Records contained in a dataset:
▽
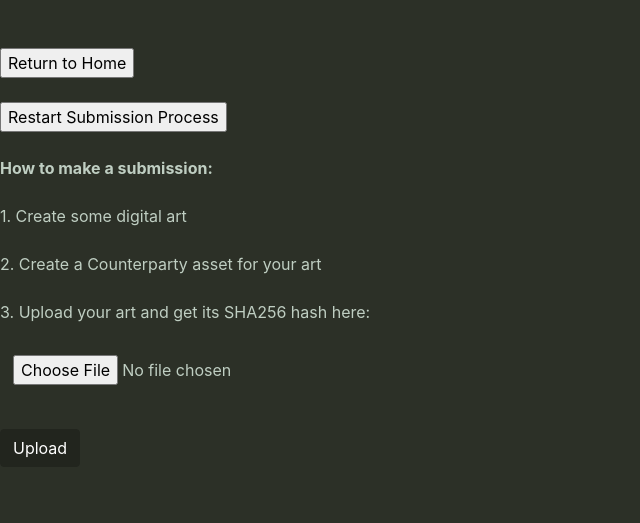
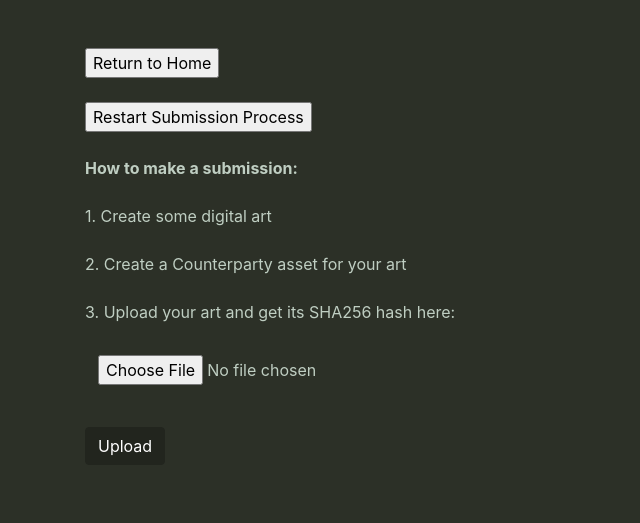
Before and after one commit to livinginformation/PepeVote, a Flask app: page /create_submission in a window 1280 px wide. Shown: the part 56-579 px from the top of the page, without its empty margins (0-640 px from the left). Run offline with Flask 2, Linux system fonts and the light colour scheme; parts of the project's set-up code (start-up, migrations or seed data) failed here and were passed over; some libraries are stand-ins or nearby versions.

Commit message:
wrap content in bootstrap container div

```diff
--- a/templates/create_submission.html
+++ b/templates/create_submission.html
@@ -1,6 +1,7 @@
 {% extends "layout.html" %}
 {% block body %}
 {{status}}
+<div class="container">
 <br>
 <br>
 <form action="/">
@@ -108,4 +109,6 @@ Signature: <input type="text" name="signature">
 {% endif %}
 {% endif %}
 
+</div> <!--  closing contatiner div -->
+
 {% endblock %}
```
△
Repeat each entry above word for word, leaving every picture out.

- **OUTPUT FOR THIS EXERCISE**
Before and after one commit to livinginformation/PepeVote, a Flask app: page /create_submission in a window 1280 px wide. Shown: the part 56-579 px from the top of the page, without its empty margins (0-640 px from the left). Run offline with Flask 2, Linux system fonts and the light colour scheme; parts of the project's set-up code (start-up, migrations or seed data) failed here and were passed over; some libraries are stand-ins or nearby versions.

Commit message:
wrap content in bootstrap container div

```diff
--- a/templates/create_submission.html
+++ b/templates/create_submission.html
@@ -1,6 +1,7 @@
 {% extends "layout.html" %}
 {% block body %}
 {{status}}
+<div class="container">
 <br>
 <br>
 <form action="/">
@@ -108,4 +109,6 @@ Signature: <input type="text" name="signature">
 {% endif %}
 {% endif %}
 
+</div> <!--  closing contatiner div -->
+
 {% endblock %}
```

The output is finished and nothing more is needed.